|Hotel Room Engineering|
After driving all day with the top down in my 1974 (pre-catalytic converter) Triumph TR6 the first thing I want to do after I check into my hotel is take a shower.
New hotel showers are equipped with federally mandated water restrictors. These devices are from the same people who mandated 1.5 gallon toilets, thus creating (I kid you not) a black market in Canadian toilets. Water restrictors are designed to conserve our natural resources. They do this by providing a flow rate so low that, in order to get the water hot enough to be comfortable, you crank the valve all the way open and go downstairs to the buffet with the vain hope that the water will be warm by the time you get back to your room.
For the past few years my standard travel kit has included a pair of slip-joint pliers (I'm particularly partial to the German made Knipex®brand) and a small roll of teflon tape. The first thing I do when I discover a "modern" shower head in my room is to turn off the water. I then remove the shower head with my slip-joint pliers, use my pocket knife to pry out the little rubber water restrictor, and then tighten the shower head back onto the pipe with a little teflon tape. I then have a shower that puts out a decent amount of water and, in a small way, I've made the world a better place.
The bad news is that federal law now prohibits the sale of shower heads that have easily removable water restrictors.
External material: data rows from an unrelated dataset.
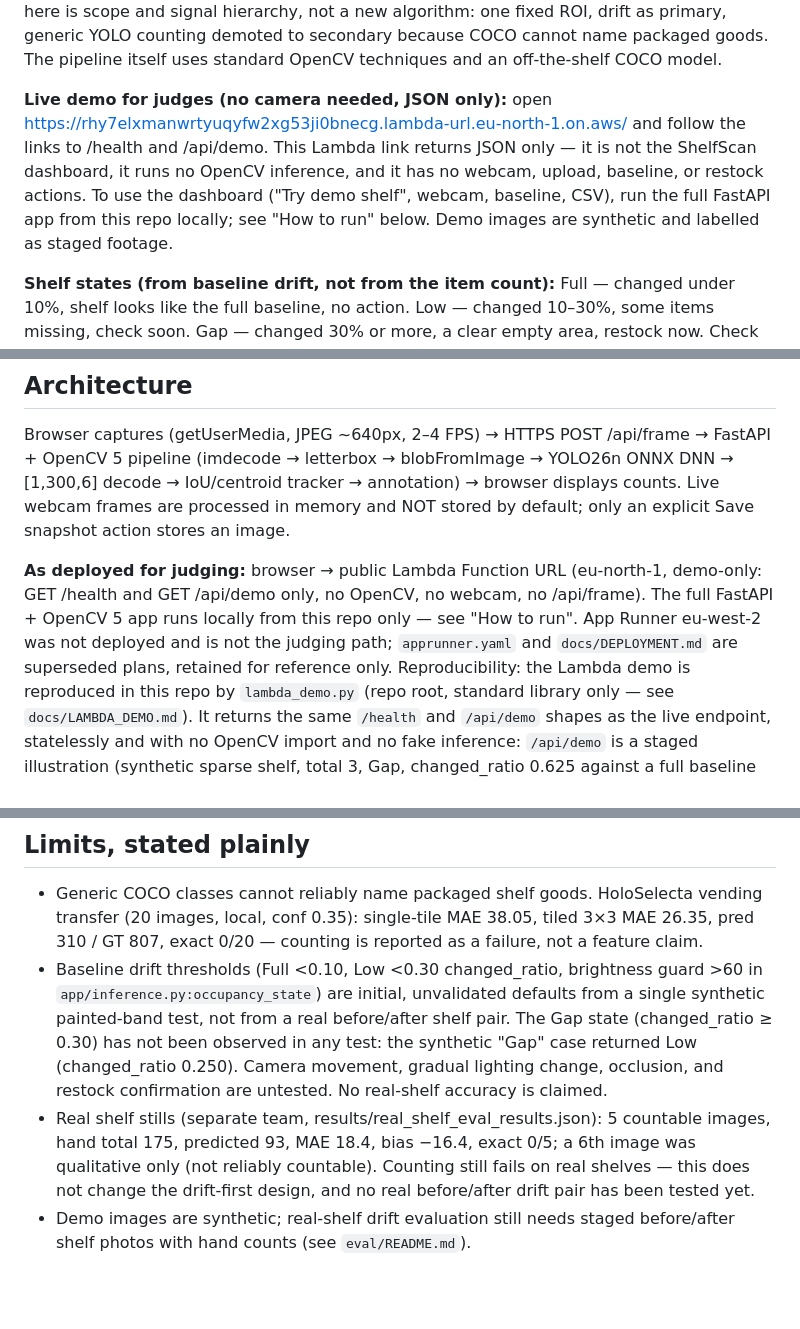
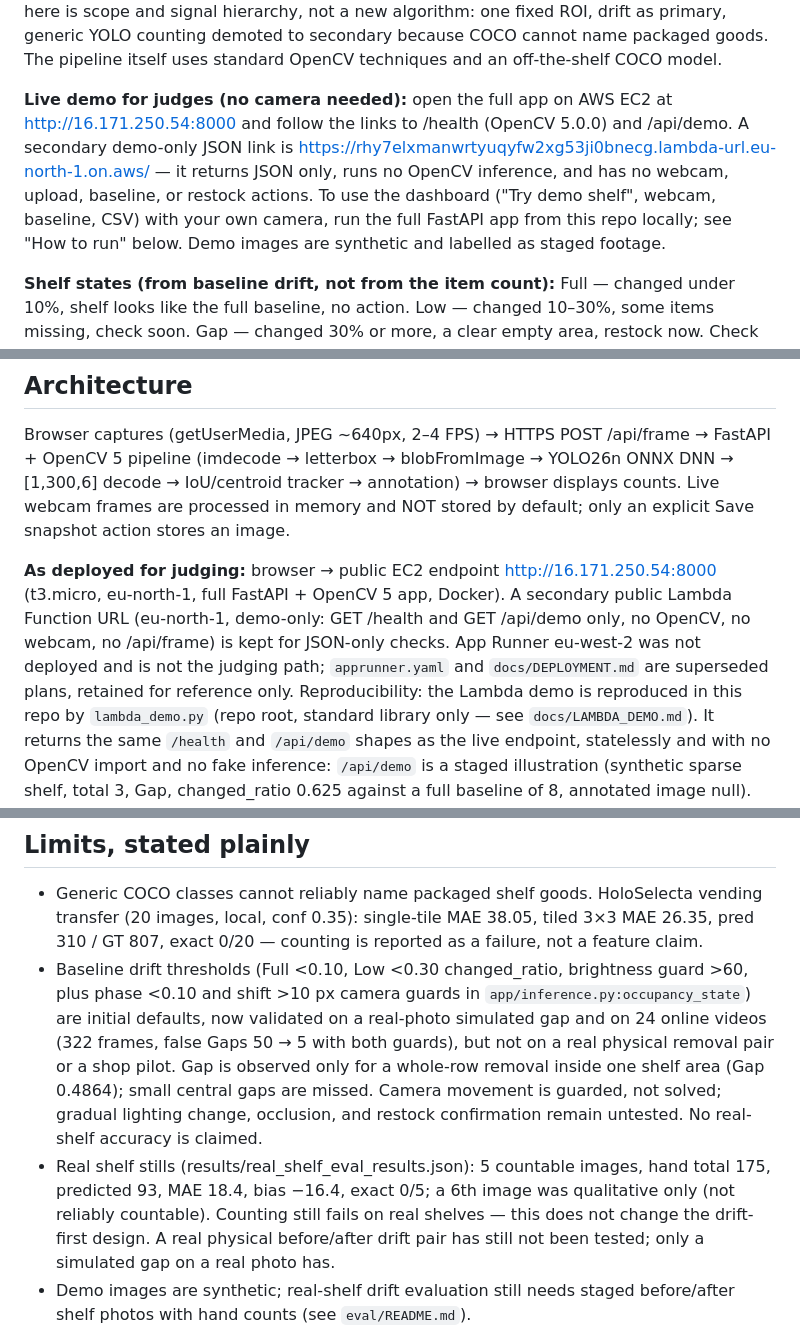
Before and after one commit to OlsOls4/opencv-hackathon-2026, a Markdown page: README.md, 3 parts joined by grey strips. GitHub-like rendering; blank space fills up the shorter version.

Commit message:
ShelfScan: Devpost description rewrite, EC2-first, shelf-state headline

```diff
--- a/README.md
+++ b/README.md
@@ -13,13 +13,14 @@ one fixed ROI, drift as primary, generic YOLO counting demoted to
 secondary because COCO cannot name packaged goods. The pipeline itself
 uses standard OpenCV techniques and an off-the-shelf COCO model.
 
-**Live demo for judges (no camera needed, JSON only):** open
+**Live demo for judges (no camera needed):** open the full app on
+AWS EC2 at http://16.171.250.54:8000 and follow the links to /health
+(OpenCV 5.0.0) and /api/demo. A secondary demo-only JSON link is
 https://rhy7elxmanwrtyuqyfw2xg53ji0bnecg.lambda-url.eu-north-1.on.aws/
-and follow the links to /health and /api/demo. This Lambda link returns
-JSON only — it is not the ShelfScan dashboard, it runs no OpenCV
-inference, and it has no webcam, upload, baseline, or restock actions.
-To use the dashboard ("Try demo shelf", webcam, baseline, CSV), run the
-full FastAPI app from this repo locally; see "How to run" below.
+— it returns JSON only, runs no OpenCV inference, and has no webcam,
+upload, baseline, or restock actions. To use the dashboard ("Try demo
+shelf", webcam, baseline, CSV) with your own camera, run the full
+FastAPI app from this repo locally; see "How to run" below.
 Demo images are synthetic and labelled as staged footage.
 
 **Shelf states (from baseline drift, not from the item count):**
@@ -108,12 +109,14 @@ tracker → annotation) → browser displays counts.
 Live webcam frames are processed in memory and NOT stored by default;
 only an explicit Save snapshot action stores an image.
 
-**As deployed for judging:** browser → public Lambda Function URL
-(eu-north-1, demo-only: GET /health and GET /api/demo only, no OpenCV,
-no webcam, no /api/frame). The full FastAPI + OpenCV 5 app runs
-locally from this repo only — see "How to run". App Runner eu-west-2
-was not deployed and is not the judging path; `apprunner.yaml` and
-`docs/DEPLOYMENT.md` are superseded plans, retained for reference only.
+**As deployed for judging:** browser → public EC2 endpoint
+http://16.171.250.54:8000 (t3.micro, eu-north-1, full FastAPI +
+OpenCV 5 app, Docker). A secondary public Lambda Function URL
+(eu-north-1, demo-only: GET /health and GET /api/demo only, no
+OpenCV, no webcam, no /api/frame) is kept for JSON-only checks.
+App Runner eu-west-2 was not deployed and is not the judging path;
+`apprunner.yaml` and `docs/DEPLOYMENT.md` are superseded plans,
+retained for reference only.
 Reproducibility: the Lambda demo is reproduced in this repo by
 `lambda_demo.py` (repo root, standard library only — see
 `docs/LAMBDA_DEMO.md`). It returns the same `/health` and `/api/demo`
@@ -140,19 +143,22 @@ See `docs/architecture.md`, `docs/TECHNICAL_REPORT.md`,
   single-tile MAE 38.05, tiled 3×3 MAE 26.35, pred 310 / GT 807,
   exact 0/20 — counting is reported as a failure, not a feature claim.
 - Baseline drift thresholds (Full <0.10, Low <0.30 changed_ratio,
-  brightness guard >60 in `app/inference.py:occupancy_state`) are
-  initial, unvalidated defaults from a single synthetic painted-band
-  test, not from a real before/after shelf pair. The Gap state
-  (changed_ratio ≥ 0.30) has not been observed in any test: the
-  synthetic "Gap" case returned Low (changed_ratio 0.250). Camera
-  movement, gradual lighting change, occlusion, and restock
-  confirmation are untested. No real-shelf accuracy is claimed.
-- Real shelf stills (separate team, results/real_shelf_eval_results.json):
+  brightness guard >60, plus phase <0.10 and shift >10 px camera
+  guards in `app/inference.py:occupancy_state`) are initial defaults,
+  now validated on a real-photo simulated gap and on 24 online
+  videos (322 frames, false Gaps 50 → 5 with both guards), but not
+  on a real physical removal pair or a shop pilot. Gap is observed
+  only for a whole-row removal inside one shelf area (Gap 0.4864);
+  small central gaps are missed. Camera movement is guarded, not
+  solved; gradual lighting change, occlusion, and restock
+  confirmation remain untested. No real-shelf accuracy is claimed.
+- Real shelf stills (results/real_shelf_eval_results.json):
   5 countable images, hand total 175, predicted 93, MAE 18.4,
   bias −16.4, exact 0/5; a 6th image was qualitative only (not reliably
   countable). Counting still fails on real shelves — this does not
-  change the drift-first design, and no real before/after drift pair
-  has been tested yet.
+  change the drift-first design. A real physical before/after
+  drift pair has still not been tested; only a simulated gap on a
+  real photo has.
 - Demo images are synthetic; real-shelf drift evaluation still needs
   staged before/after shelf photos with hand counts (see
   `eval/README.md`).
```
Also changed, not shown: other parts of README.md (+4 -4 lines), docs/DEVPOST_DESCRIPTION.md (added, +189 -0 lines), docs/SUBMISSION_CHECKLIST.md (+11 -6 lines).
This ought to be unconstitutional but, until the supreme court rules on Water-Pik vs. the Federal Bureau of Plumbing Nazis, I'm going to start carrying a pre-fascist shower head with me whenever I travel. I won't be able to leave it behind for the comfort of travellers who use the room after me, but at least I'll be able to take a decent shower.
Copyright 2003 © Erik Quackenbush